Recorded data
_ _ _ _ _ _ _

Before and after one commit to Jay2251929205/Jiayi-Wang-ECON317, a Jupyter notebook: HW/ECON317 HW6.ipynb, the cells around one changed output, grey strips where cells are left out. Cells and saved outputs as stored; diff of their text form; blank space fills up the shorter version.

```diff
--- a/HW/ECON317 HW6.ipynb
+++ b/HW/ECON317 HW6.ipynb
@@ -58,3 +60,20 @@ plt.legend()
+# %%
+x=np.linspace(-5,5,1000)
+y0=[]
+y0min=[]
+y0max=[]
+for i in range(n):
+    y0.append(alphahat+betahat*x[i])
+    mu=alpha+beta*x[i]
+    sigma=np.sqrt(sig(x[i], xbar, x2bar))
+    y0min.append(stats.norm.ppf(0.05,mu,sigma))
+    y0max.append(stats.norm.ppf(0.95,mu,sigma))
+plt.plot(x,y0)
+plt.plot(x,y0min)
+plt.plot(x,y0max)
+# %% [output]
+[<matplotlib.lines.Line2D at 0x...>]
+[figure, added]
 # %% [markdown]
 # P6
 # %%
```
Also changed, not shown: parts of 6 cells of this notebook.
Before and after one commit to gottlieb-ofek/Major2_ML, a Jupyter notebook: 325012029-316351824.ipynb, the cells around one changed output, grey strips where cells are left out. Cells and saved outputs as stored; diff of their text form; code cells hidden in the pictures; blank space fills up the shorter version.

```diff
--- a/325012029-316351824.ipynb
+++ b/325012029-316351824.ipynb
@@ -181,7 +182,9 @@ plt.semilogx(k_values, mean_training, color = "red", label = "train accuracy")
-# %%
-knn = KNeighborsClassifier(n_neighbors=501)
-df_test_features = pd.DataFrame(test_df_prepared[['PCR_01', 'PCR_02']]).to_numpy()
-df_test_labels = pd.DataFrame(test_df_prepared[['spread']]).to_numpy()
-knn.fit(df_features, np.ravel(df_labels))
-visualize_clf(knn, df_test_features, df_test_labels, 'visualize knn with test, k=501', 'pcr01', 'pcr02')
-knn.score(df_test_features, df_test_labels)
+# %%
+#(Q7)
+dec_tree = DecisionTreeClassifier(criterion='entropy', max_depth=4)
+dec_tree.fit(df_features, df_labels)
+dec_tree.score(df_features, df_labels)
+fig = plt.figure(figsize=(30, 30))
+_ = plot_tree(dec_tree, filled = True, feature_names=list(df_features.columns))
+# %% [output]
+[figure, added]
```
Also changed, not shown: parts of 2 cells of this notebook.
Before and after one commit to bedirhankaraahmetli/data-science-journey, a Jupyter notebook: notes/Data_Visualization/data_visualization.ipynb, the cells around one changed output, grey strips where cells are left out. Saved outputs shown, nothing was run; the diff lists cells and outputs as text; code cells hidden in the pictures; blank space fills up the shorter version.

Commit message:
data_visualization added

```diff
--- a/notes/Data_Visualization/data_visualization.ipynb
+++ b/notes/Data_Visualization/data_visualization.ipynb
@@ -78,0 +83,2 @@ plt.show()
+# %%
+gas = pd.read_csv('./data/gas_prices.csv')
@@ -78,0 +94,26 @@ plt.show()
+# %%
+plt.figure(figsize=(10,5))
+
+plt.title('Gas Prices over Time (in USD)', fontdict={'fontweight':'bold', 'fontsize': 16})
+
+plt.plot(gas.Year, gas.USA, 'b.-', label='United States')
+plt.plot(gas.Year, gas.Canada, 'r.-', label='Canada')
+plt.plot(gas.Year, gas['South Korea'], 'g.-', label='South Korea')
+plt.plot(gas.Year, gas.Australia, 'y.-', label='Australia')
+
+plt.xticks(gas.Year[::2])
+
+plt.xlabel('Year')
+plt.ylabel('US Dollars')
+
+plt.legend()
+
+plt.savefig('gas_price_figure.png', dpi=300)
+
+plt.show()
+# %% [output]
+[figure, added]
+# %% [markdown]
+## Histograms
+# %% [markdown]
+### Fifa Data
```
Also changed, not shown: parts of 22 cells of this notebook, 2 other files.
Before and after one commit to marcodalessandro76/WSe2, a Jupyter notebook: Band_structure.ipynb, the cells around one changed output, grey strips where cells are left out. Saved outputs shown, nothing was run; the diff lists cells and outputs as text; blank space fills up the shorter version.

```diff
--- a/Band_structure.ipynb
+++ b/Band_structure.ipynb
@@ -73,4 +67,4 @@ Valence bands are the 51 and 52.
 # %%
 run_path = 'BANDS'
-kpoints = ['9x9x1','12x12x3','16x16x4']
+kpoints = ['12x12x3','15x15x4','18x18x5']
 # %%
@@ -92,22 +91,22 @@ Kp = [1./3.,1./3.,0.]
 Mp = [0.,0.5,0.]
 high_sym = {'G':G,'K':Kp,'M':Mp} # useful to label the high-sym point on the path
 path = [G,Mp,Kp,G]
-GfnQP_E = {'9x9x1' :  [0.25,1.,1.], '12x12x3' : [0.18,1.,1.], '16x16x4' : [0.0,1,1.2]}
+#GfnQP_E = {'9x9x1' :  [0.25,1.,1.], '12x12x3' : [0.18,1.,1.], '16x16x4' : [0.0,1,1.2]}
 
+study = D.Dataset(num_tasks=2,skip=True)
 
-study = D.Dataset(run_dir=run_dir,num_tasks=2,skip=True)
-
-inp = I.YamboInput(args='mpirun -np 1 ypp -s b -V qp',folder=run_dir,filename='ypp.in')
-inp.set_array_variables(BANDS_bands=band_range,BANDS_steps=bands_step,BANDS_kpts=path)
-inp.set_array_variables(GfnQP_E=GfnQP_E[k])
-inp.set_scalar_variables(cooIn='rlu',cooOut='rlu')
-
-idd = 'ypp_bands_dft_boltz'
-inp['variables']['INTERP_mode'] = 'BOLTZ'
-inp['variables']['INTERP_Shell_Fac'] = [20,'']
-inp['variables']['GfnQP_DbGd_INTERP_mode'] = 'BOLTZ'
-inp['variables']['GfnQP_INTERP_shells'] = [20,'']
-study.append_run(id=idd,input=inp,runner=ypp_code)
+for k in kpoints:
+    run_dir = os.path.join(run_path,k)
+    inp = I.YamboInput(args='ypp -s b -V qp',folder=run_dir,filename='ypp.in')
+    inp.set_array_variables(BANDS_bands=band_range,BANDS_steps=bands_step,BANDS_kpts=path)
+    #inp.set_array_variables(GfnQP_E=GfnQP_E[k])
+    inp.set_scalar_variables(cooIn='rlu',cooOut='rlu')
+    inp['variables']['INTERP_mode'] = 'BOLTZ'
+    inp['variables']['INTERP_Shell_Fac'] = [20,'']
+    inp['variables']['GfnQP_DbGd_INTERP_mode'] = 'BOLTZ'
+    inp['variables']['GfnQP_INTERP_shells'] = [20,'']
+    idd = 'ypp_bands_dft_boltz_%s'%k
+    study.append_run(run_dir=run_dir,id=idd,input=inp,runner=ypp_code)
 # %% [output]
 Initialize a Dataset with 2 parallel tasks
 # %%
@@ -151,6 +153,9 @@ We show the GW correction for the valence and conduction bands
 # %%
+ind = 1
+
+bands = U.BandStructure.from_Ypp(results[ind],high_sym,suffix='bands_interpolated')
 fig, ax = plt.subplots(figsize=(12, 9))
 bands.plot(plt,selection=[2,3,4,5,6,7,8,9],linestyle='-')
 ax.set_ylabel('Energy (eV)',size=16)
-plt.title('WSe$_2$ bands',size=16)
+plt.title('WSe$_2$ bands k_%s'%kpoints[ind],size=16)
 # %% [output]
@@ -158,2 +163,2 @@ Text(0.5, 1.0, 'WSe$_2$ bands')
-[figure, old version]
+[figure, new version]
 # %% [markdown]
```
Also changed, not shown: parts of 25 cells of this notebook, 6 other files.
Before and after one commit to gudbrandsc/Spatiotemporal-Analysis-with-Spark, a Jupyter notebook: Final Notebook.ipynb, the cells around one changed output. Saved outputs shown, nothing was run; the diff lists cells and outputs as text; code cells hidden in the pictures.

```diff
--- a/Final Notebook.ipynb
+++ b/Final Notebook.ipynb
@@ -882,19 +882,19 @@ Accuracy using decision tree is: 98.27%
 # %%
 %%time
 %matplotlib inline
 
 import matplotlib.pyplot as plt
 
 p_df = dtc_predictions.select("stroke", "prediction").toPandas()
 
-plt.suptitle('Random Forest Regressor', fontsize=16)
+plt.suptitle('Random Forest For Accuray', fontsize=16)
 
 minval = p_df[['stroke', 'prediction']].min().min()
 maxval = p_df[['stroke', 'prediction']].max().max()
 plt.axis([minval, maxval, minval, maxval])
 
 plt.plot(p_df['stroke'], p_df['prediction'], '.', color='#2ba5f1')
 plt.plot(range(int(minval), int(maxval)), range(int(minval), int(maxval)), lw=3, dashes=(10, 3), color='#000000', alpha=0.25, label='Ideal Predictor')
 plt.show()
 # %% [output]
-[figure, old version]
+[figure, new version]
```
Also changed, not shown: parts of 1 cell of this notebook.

_ _ _ _ _ _ _

Problem to solve: Please find the lines in the data that contain the word "cells" and copy them.

Answer section:
Before and after one commit to Jay2251929205/Jiayi-Wang-ECON317, a Jupyter notebook: HW/ECON317 HW6.ipynb, the cells around one changed output, grey strips where cells are left out. Cells and saved outputs as stored; diff of their text form; blank space fills up the shorter version.
Also changed, not shown: parts of 6 cells of this notebook.
Before and after one commit to gottlieb-ofek/Major2_ML, a Jupyter notebook: 325012029-316351824.ipynb, the cells around one changed output, grey strips where cells are left out. Cells and saved outputs as stored; diff of their text form; code cells hidden in the pictures; blank space fills up the shorter version.
Also changed, not shown: parts of 2 cells of this notebook.
Before and after one commit to bedirhankaraahmetli/data-science-journey, a Jupyter notebook: notes/Data_Visualization/data_visualization.ipynb, the cells around one changed output, grey strips where cells are left out. Saved outputs shown, nothing was run; the diff lists cells and outputs as text; code cells hidden in the pictures; blank space fills up the shorter version.
Also changed, not shown: parts of 22 cells of this notebook, 2 other files.
Before and after one commit to marcodalessandro76/WSe2, a Jupyter notebook: Band_structure.ipynb, the cells around one changed output, grey strips where cells are left out. Saved outputs shown, nothing was run; the diff lists cells and outputs as text; blank space fills up the shorter version.
Also changed, not shown: parts of 25 cells of this notebook, 6 other files.
Before and after one commit to gudbrandsc/Spatiotemporal-Analysis-with-Spark, a Jupyter notebook: Final Notebook.ipynb, the cells around one changed output. Saved outputs shown, nothing was run; the diff lists cells and outputs as text; code cells hidden in the pictures.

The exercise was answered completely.